• **PROMPT**:
A single number is required: how many lines of the listing below include the word "concat".

• **DATA**:
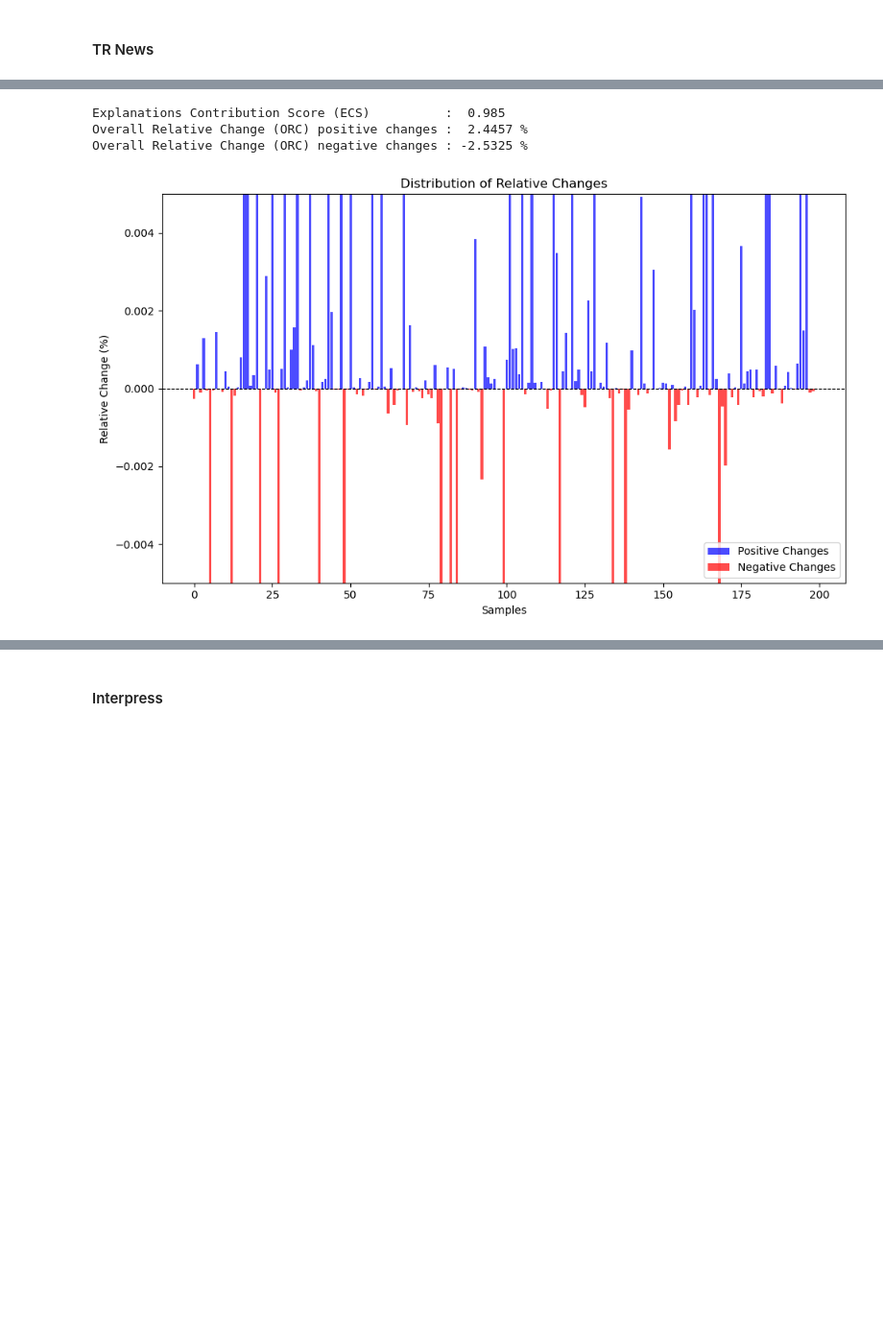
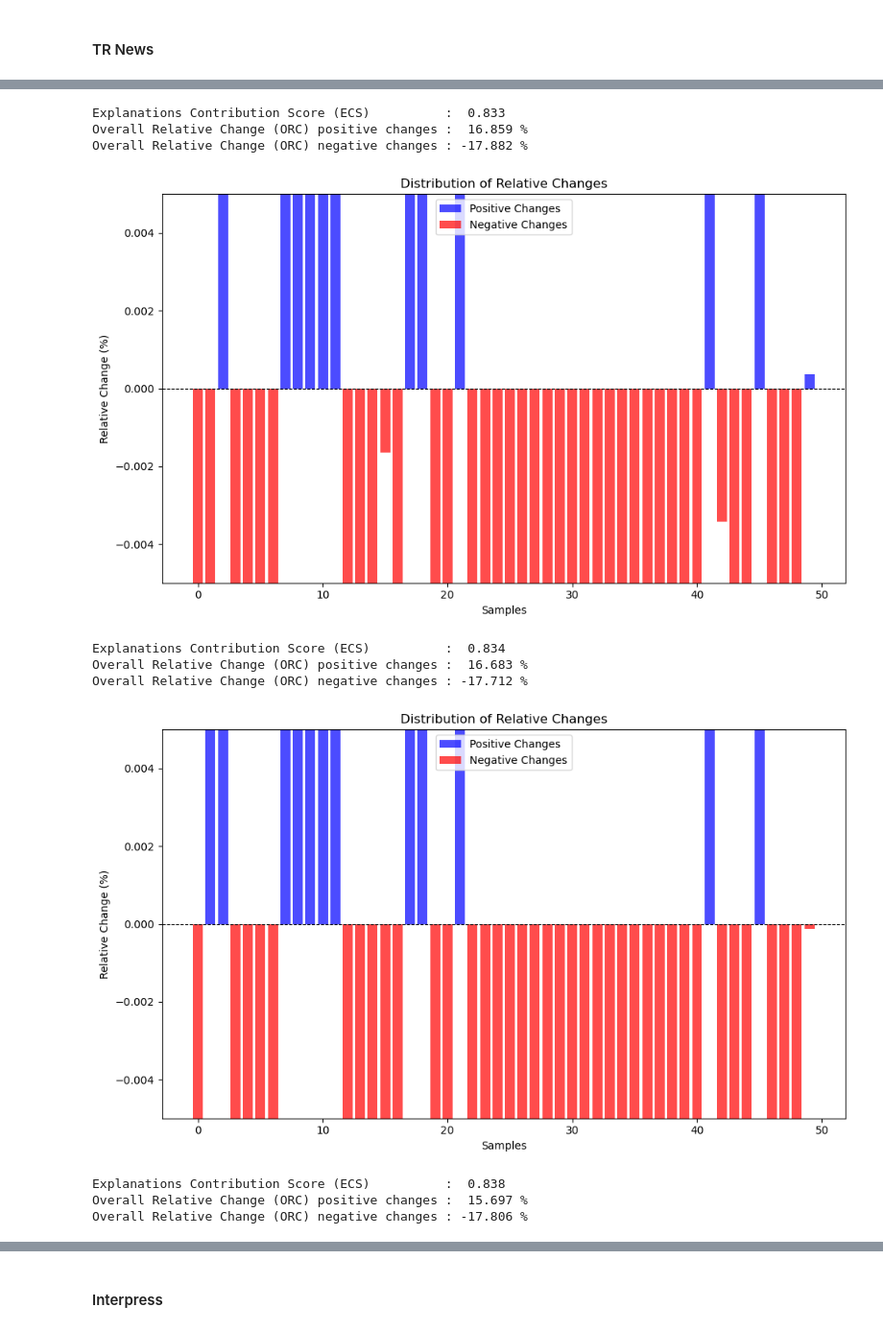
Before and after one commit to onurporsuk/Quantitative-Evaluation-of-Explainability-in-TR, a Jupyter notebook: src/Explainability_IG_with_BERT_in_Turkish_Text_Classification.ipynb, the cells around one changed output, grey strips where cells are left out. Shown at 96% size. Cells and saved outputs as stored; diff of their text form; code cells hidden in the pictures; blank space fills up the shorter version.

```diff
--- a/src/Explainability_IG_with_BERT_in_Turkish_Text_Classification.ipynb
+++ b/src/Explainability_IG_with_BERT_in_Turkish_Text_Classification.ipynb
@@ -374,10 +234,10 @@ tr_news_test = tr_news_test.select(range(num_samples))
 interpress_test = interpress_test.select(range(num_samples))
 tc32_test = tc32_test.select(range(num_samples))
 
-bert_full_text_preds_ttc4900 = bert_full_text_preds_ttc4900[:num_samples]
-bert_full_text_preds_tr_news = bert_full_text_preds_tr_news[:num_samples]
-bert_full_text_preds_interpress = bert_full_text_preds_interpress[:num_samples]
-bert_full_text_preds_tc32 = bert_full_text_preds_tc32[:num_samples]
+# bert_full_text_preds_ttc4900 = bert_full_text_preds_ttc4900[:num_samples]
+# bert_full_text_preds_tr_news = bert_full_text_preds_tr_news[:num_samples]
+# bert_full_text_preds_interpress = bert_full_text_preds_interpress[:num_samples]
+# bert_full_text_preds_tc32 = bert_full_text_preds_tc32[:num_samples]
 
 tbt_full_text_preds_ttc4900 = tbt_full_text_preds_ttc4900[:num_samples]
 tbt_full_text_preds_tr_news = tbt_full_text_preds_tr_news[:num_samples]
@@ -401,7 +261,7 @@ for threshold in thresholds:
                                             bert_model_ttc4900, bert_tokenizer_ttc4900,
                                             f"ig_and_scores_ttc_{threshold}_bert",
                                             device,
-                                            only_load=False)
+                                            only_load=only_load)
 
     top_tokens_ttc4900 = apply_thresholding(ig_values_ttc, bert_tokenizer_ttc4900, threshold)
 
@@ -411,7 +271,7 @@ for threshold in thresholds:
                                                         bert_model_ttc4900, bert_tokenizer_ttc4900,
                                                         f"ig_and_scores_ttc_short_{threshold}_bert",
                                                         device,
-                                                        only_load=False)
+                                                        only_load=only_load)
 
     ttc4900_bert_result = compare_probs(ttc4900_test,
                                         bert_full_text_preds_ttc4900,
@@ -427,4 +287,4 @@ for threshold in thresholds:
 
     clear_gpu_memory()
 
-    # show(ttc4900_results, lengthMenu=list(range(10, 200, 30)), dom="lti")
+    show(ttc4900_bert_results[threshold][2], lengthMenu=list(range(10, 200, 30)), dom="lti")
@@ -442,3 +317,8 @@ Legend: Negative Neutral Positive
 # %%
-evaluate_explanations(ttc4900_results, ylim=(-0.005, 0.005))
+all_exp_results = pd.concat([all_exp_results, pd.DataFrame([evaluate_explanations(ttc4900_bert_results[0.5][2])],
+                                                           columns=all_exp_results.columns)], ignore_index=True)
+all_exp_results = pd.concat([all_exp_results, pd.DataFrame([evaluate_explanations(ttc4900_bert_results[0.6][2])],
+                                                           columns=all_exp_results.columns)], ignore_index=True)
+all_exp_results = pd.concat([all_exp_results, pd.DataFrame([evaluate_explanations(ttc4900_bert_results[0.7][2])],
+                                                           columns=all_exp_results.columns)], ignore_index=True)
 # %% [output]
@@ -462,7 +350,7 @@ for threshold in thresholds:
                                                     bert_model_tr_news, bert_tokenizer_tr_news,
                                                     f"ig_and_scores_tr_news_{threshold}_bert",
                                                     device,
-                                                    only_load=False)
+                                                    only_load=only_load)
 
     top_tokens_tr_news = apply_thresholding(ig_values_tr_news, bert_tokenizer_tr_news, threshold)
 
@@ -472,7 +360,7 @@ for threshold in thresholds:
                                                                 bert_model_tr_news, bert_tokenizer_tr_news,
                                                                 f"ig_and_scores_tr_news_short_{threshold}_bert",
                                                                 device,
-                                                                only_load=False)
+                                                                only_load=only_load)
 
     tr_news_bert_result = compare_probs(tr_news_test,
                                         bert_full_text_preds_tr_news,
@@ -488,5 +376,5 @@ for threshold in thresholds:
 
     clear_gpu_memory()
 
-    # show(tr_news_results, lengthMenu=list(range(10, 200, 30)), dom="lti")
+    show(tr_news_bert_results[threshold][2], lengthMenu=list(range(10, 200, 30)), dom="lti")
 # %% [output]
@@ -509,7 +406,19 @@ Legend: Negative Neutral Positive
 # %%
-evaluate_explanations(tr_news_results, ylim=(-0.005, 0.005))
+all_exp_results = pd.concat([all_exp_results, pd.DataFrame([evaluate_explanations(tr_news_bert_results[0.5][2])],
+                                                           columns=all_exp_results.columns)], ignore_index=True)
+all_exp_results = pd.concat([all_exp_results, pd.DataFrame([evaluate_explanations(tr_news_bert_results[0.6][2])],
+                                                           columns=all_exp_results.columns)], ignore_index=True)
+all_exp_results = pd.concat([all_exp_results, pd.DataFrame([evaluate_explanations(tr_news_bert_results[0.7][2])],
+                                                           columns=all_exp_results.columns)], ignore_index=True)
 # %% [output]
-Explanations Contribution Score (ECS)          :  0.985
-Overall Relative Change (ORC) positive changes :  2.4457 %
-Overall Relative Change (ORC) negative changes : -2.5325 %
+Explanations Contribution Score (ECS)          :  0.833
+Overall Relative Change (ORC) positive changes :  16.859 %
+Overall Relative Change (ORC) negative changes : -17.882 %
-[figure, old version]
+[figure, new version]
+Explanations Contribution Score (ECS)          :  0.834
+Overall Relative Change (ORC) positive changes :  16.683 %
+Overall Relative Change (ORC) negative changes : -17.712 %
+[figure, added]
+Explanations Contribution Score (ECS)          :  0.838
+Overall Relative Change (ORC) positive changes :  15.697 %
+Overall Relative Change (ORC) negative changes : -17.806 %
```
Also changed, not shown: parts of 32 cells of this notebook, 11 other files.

• **EXERCISE SOLUTION**:
6